* _Entries shown_:

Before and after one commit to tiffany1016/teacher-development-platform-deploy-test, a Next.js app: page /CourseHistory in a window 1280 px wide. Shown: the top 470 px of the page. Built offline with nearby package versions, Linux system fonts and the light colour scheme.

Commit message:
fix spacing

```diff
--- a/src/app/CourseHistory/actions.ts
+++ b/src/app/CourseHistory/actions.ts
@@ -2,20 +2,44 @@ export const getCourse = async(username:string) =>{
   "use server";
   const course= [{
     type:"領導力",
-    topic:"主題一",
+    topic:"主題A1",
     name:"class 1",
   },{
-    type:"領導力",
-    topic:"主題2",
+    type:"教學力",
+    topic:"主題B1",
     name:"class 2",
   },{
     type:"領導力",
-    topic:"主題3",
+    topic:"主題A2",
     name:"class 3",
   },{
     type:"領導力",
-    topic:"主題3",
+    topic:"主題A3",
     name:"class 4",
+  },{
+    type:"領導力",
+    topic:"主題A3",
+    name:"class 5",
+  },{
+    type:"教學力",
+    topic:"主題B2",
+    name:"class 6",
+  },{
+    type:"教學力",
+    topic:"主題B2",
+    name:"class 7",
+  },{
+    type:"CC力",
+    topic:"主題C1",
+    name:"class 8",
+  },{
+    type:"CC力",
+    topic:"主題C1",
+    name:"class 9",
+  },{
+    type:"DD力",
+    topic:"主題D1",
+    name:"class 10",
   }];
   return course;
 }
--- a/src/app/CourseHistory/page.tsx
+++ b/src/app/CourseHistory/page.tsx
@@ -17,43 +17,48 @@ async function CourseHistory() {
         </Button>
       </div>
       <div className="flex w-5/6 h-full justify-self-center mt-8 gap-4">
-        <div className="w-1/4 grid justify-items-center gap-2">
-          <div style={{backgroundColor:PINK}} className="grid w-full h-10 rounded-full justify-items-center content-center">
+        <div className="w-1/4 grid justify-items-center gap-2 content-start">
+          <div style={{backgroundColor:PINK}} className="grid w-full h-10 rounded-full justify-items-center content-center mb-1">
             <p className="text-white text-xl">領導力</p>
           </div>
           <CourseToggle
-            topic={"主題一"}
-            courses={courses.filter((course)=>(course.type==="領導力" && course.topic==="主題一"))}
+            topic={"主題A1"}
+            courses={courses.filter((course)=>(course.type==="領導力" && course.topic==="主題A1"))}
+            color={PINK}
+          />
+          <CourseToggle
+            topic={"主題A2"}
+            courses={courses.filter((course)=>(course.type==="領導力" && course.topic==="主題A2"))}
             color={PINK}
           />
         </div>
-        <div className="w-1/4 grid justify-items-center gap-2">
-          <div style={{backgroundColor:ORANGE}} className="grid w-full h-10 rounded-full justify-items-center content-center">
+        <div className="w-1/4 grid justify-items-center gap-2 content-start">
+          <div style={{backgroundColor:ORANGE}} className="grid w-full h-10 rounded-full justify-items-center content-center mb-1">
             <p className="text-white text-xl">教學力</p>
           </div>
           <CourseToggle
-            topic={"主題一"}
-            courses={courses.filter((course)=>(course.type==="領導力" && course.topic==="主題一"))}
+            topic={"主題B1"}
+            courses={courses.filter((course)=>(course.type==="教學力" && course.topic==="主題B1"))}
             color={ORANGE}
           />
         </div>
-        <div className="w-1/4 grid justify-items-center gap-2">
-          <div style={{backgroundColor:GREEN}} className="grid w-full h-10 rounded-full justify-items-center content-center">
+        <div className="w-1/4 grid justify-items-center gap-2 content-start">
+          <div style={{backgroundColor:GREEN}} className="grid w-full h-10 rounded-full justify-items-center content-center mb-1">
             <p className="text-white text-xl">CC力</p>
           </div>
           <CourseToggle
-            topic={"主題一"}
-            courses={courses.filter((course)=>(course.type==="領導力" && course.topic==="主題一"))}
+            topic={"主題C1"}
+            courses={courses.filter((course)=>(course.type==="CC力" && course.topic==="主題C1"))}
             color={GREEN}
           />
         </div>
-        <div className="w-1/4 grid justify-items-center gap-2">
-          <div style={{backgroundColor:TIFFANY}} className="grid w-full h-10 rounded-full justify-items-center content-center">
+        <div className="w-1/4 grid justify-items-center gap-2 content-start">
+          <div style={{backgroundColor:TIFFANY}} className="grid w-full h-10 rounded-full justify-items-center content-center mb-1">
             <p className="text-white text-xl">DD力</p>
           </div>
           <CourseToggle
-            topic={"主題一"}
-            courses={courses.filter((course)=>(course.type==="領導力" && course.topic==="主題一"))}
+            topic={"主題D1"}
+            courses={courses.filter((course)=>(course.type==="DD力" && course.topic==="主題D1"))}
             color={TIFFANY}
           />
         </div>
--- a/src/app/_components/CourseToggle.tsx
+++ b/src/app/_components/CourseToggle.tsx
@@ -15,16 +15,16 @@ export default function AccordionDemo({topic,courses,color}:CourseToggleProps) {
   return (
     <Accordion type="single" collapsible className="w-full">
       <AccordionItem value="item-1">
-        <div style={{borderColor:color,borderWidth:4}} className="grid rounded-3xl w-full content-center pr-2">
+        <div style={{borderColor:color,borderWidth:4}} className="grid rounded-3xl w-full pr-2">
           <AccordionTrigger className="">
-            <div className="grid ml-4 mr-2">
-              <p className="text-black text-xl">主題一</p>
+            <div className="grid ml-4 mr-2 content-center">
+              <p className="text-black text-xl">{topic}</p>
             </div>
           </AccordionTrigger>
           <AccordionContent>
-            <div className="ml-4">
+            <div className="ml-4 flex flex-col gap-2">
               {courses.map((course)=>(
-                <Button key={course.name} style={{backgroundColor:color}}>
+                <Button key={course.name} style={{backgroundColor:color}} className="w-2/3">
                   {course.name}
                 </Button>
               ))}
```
==
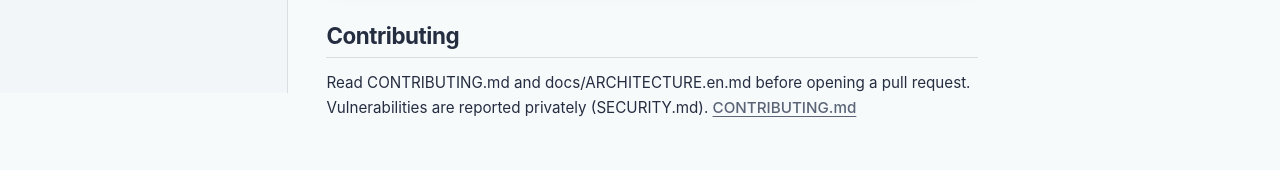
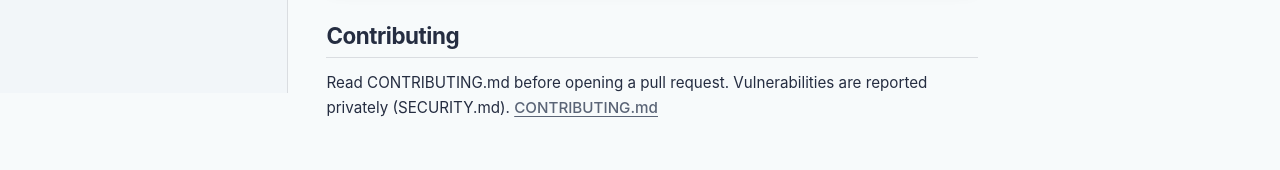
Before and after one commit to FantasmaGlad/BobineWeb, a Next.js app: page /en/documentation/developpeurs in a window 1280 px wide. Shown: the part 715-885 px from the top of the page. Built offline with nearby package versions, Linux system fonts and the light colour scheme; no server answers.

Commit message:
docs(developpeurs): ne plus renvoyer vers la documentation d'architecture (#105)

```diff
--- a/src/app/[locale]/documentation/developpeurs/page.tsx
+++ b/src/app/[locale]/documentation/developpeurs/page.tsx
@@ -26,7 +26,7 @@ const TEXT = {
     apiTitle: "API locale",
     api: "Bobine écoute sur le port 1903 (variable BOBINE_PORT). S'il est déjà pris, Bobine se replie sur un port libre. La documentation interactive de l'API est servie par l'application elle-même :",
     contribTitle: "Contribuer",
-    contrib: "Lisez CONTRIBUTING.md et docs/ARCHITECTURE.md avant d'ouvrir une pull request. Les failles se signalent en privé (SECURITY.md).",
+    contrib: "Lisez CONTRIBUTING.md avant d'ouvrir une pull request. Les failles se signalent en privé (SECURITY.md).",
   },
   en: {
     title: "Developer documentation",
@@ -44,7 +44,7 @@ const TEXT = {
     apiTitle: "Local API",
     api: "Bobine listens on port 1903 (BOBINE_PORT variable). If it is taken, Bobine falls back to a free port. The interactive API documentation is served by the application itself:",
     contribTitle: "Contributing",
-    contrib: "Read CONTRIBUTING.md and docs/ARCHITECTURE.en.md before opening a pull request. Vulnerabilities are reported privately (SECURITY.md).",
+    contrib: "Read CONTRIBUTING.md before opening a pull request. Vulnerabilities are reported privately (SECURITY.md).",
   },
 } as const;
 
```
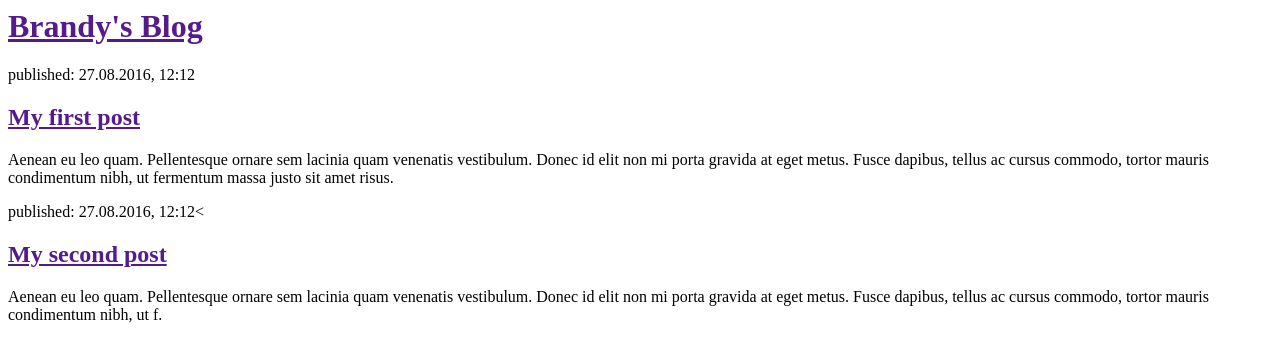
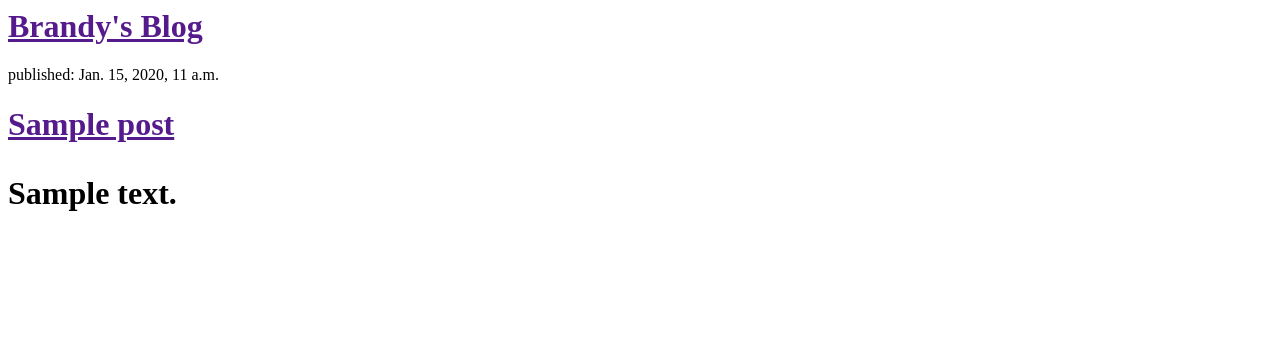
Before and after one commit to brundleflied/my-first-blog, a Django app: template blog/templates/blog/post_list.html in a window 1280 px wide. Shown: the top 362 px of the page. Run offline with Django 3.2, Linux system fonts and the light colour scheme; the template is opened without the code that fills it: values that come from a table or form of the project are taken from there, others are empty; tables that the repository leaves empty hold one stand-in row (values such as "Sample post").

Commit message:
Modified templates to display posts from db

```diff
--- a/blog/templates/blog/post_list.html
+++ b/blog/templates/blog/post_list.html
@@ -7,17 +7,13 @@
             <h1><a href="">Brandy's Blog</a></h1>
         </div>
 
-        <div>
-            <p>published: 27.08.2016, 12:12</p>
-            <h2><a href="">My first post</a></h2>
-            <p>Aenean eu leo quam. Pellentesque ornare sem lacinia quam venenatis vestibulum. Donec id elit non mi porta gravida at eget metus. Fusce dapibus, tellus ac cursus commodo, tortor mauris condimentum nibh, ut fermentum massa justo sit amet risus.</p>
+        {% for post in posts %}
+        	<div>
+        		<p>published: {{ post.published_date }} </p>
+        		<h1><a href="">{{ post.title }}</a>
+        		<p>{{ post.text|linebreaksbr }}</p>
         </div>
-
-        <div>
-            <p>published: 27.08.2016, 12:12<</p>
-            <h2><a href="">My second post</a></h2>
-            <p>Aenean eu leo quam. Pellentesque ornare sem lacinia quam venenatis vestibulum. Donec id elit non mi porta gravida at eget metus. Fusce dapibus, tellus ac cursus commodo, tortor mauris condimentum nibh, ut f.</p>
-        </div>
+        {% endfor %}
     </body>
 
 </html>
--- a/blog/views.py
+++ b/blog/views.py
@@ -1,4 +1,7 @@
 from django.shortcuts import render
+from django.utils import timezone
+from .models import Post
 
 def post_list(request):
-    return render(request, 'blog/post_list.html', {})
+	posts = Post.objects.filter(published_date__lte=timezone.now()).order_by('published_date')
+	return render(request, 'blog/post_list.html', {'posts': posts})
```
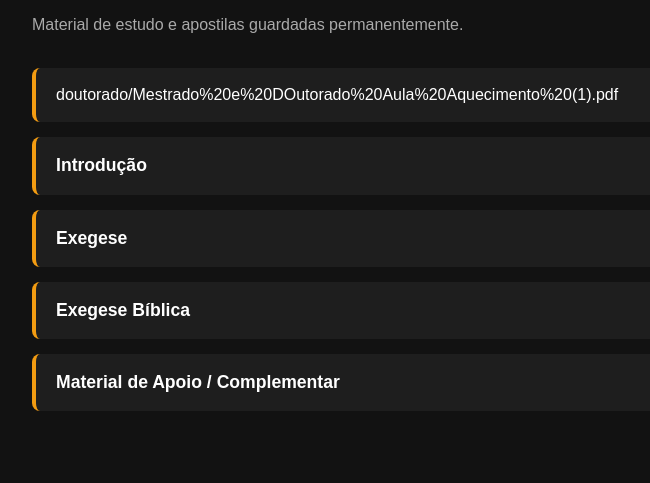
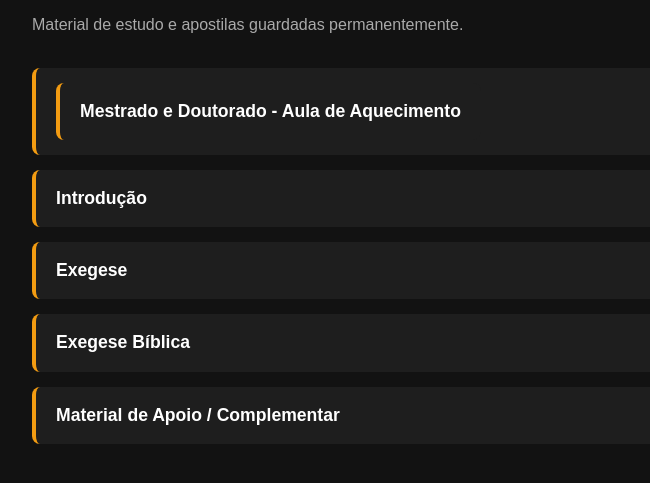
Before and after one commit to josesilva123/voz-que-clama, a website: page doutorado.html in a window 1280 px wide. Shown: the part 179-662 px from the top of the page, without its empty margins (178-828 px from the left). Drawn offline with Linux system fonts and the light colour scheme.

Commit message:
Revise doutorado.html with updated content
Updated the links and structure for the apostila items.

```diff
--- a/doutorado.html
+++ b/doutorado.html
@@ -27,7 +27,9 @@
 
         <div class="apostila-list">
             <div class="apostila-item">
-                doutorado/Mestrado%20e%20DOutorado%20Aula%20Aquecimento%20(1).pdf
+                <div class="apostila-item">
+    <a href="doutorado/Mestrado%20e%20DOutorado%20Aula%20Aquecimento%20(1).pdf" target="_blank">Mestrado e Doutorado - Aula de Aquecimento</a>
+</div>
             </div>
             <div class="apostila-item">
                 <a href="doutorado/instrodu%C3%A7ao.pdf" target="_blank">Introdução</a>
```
* * *
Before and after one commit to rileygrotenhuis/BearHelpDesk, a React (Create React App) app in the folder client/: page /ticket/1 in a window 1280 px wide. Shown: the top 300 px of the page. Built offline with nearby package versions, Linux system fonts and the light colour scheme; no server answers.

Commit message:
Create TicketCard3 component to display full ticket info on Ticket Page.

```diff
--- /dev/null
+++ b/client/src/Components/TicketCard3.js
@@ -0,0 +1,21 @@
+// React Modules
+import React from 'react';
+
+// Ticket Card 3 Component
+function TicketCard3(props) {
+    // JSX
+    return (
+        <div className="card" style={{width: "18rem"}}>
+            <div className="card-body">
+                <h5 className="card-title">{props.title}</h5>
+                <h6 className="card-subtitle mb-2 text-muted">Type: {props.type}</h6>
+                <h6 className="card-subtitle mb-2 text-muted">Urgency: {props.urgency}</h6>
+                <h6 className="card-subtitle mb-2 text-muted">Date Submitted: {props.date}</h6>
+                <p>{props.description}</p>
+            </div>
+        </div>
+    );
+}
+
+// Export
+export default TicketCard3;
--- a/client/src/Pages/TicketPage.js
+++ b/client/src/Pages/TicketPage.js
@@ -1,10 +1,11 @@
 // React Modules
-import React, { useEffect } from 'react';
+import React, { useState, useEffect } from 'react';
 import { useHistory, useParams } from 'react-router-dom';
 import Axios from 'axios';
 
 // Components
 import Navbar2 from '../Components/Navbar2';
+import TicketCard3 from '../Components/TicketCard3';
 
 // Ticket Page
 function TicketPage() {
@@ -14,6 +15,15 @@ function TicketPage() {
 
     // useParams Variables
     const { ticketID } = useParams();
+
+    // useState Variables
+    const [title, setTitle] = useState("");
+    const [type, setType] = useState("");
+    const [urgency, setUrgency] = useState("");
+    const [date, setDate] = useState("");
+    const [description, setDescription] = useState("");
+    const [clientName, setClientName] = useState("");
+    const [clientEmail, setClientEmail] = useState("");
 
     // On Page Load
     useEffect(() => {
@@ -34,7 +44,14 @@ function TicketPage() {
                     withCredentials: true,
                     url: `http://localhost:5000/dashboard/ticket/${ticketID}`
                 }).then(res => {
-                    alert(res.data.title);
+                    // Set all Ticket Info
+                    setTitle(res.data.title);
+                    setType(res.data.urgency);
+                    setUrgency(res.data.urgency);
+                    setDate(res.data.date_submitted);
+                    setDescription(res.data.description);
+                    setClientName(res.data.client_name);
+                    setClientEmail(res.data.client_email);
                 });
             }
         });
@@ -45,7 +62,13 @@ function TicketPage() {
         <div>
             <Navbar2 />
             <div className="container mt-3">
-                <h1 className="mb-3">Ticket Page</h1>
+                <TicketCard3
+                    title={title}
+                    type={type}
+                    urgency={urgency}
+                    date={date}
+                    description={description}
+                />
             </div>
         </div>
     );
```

* _Your assignment_:
Gather each line from the entries above that includes the word "return".

* _Solution_:
   return course;
   return (
-    return render(request, 'blog/post_list.html', {})
+	return render(request, 'blog/post_list.html', {'posts': posts})
+    return (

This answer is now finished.